Work request
Every line in the entries that holds "entry" should be identified and copied.

Source records
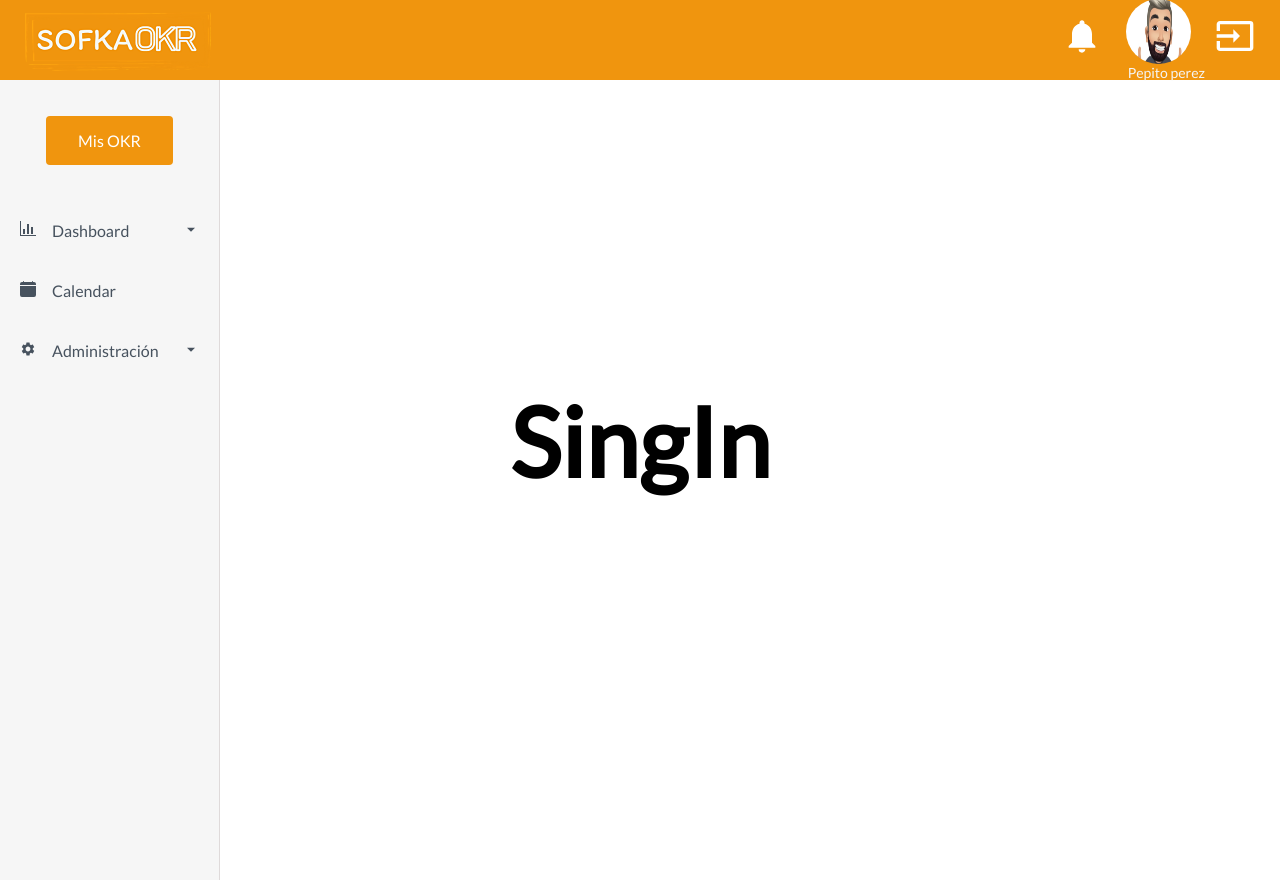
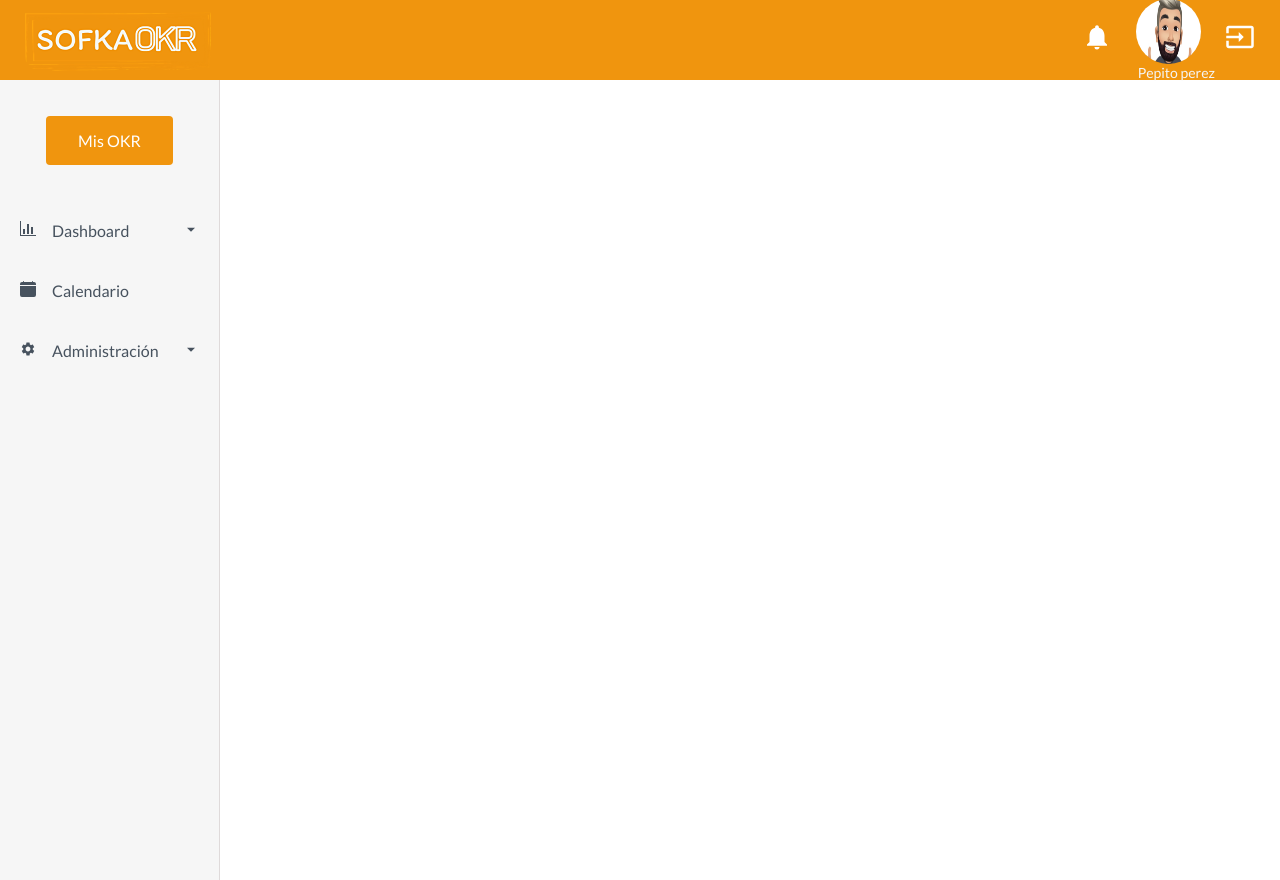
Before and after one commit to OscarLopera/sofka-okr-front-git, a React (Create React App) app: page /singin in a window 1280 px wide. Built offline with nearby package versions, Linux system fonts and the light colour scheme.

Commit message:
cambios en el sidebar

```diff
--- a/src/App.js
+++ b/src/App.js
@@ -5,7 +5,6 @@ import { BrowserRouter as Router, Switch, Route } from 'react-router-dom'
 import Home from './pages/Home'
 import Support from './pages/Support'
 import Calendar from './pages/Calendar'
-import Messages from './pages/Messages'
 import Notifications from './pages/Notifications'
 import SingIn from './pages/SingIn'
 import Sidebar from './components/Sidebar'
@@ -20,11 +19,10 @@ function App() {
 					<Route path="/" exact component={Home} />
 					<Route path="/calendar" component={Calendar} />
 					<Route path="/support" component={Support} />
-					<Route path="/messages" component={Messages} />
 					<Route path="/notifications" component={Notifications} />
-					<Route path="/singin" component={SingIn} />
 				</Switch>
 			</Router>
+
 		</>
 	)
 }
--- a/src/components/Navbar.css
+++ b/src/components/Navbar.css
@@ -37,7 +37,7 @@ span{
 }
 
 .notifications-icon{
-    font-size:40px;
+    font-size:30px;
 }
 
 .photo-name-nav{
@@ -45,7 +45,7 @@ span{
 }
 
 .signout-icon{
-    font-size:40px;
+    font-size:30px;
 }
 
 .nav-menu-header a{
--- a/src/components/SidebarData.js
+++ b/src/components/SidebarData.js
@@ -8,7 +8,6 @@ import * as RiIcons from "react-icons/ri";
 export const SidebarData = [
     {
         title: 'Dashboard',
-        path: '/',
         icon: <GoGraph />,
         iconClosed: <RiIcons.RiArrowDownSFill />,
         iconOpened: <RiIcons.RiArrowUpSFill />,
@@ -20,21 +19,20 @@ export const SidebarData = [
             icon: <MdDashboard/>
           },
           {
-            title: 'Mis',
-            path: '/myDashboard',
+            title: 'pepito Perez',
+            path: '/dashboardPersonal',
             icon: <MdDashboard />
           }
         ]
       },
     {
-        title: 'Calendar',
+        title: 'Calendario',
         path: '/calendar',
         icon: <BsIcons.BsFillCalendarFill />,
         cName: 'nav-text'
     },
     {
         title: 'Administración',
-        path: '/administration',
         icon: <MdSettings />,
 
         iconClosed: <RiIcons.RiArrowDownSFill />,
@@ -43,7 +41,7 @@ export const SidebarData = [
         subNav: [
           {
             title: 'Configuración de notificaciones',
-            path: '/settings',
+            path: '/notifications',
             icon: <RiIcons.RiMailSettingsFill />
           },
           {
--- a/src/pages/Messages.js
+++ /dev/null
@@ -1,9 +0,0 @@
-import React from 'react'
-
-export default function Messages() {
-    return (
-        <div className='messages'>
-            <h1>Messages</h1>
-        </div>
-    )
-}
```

---

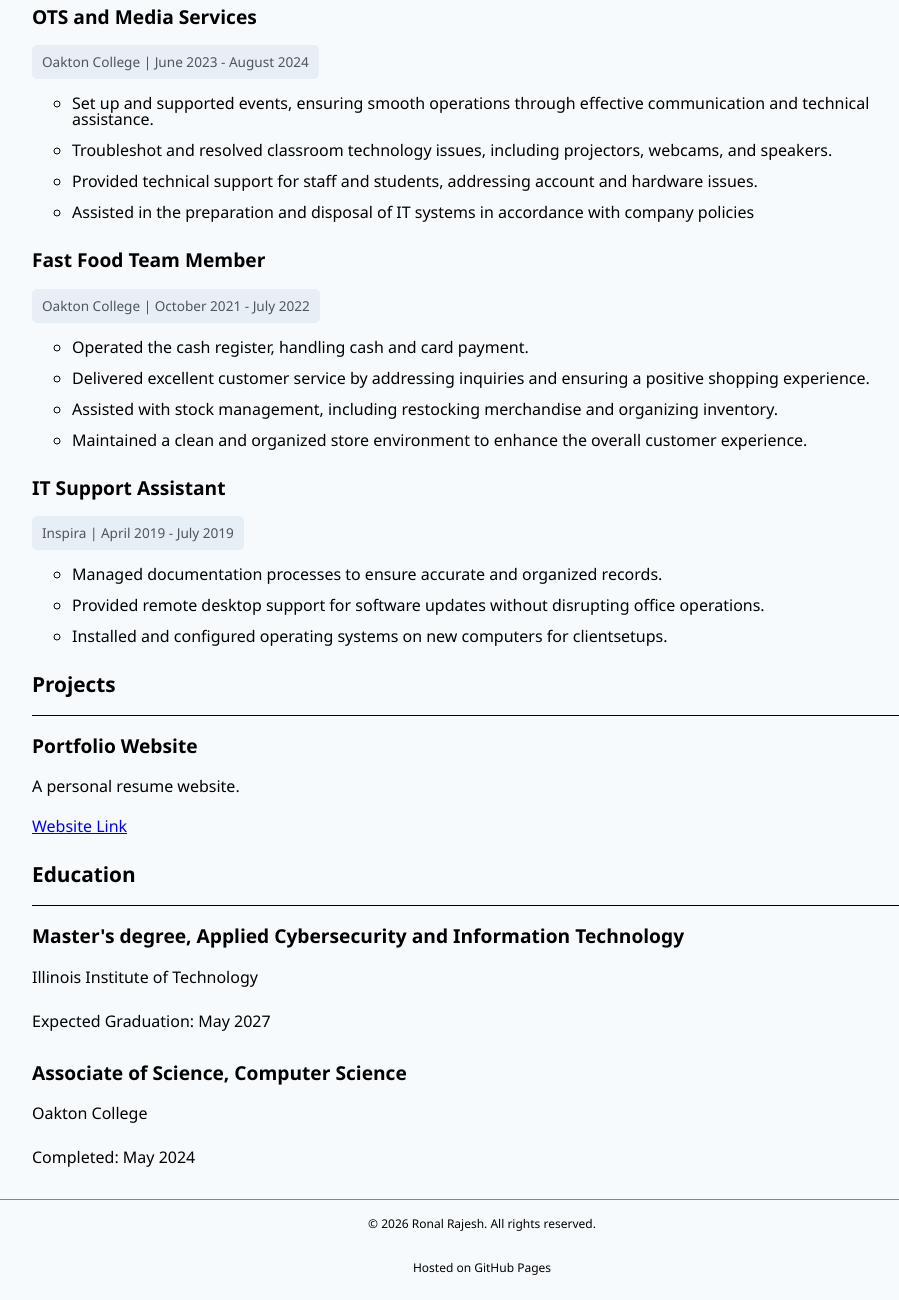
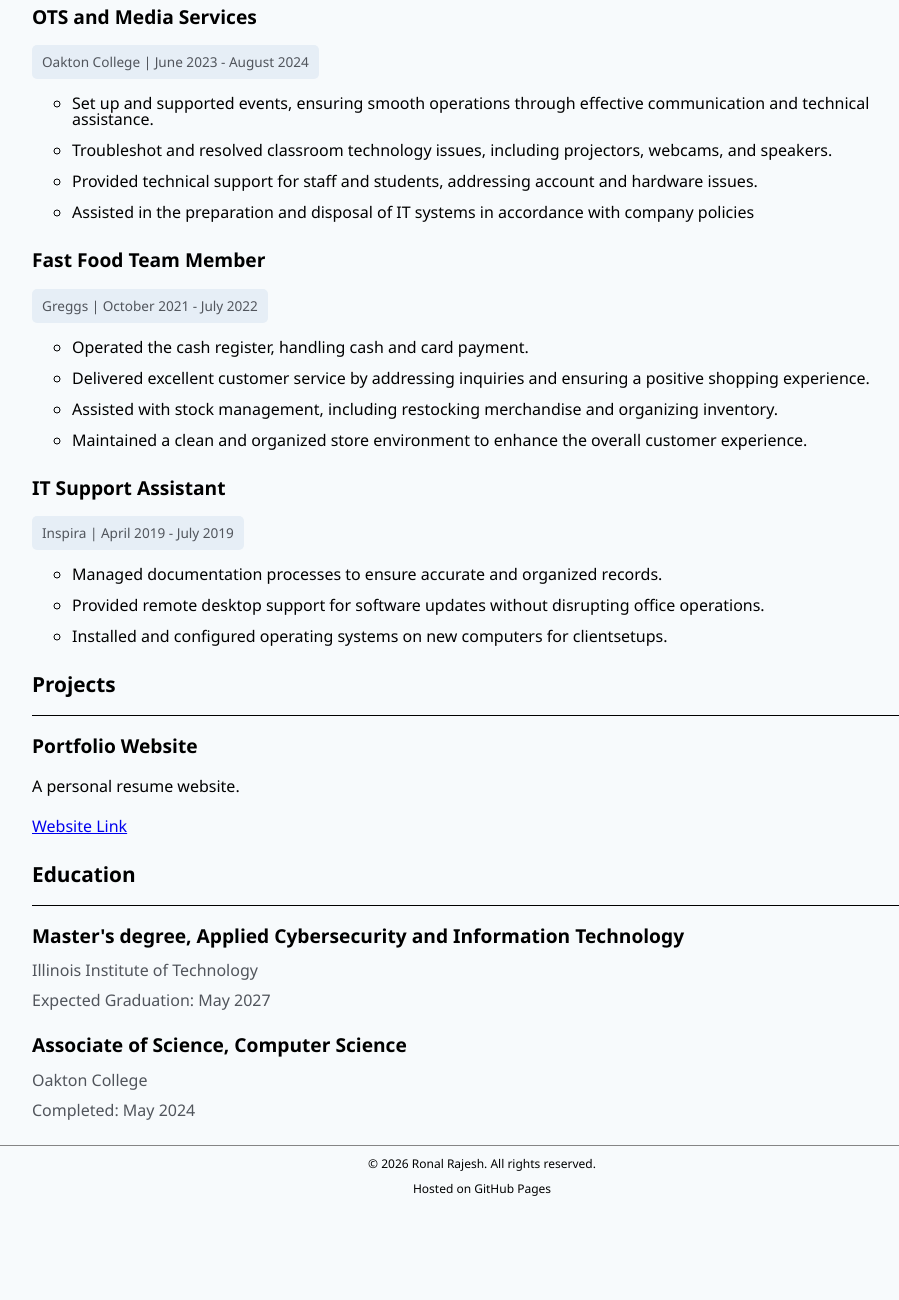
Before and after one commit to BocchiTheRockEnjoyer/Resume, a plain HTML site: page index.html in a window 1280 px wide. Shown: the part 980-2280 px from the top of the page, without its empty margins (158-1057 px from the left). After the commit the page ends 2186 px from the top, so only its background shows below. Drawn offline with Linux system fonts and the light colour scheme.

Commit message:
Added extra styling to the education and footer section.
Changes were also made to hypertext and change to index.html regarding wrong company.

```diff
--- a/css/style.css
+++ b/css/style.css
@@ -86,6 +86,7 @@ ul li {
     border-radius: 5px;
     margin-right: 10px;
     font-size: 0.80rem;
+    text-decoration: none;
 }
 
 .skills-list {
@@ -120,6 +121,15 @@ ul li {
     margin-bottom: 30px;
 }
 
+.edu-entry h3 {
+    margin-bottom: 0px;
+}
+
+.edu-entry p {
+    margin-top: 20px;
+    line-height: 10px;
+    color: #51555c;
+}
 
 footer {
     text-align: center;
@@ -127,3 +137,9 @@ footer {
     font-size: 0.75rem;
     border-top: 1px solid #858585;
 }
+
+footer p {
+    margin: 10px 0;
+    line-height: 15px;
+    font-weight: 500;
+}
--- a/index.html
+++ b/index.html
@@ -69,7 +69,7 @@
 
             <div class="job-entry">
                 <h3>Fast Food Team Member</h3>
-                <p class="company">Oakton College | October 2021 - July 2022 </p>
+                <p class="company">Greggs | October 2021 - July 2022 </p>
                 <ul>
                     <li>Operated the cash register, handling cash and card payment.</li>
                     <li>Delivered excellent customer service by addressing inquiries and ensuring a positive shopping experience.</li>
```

Exercise result
+.edu-entry h3 {
+.edu-entry p {
             <div class="job-entry">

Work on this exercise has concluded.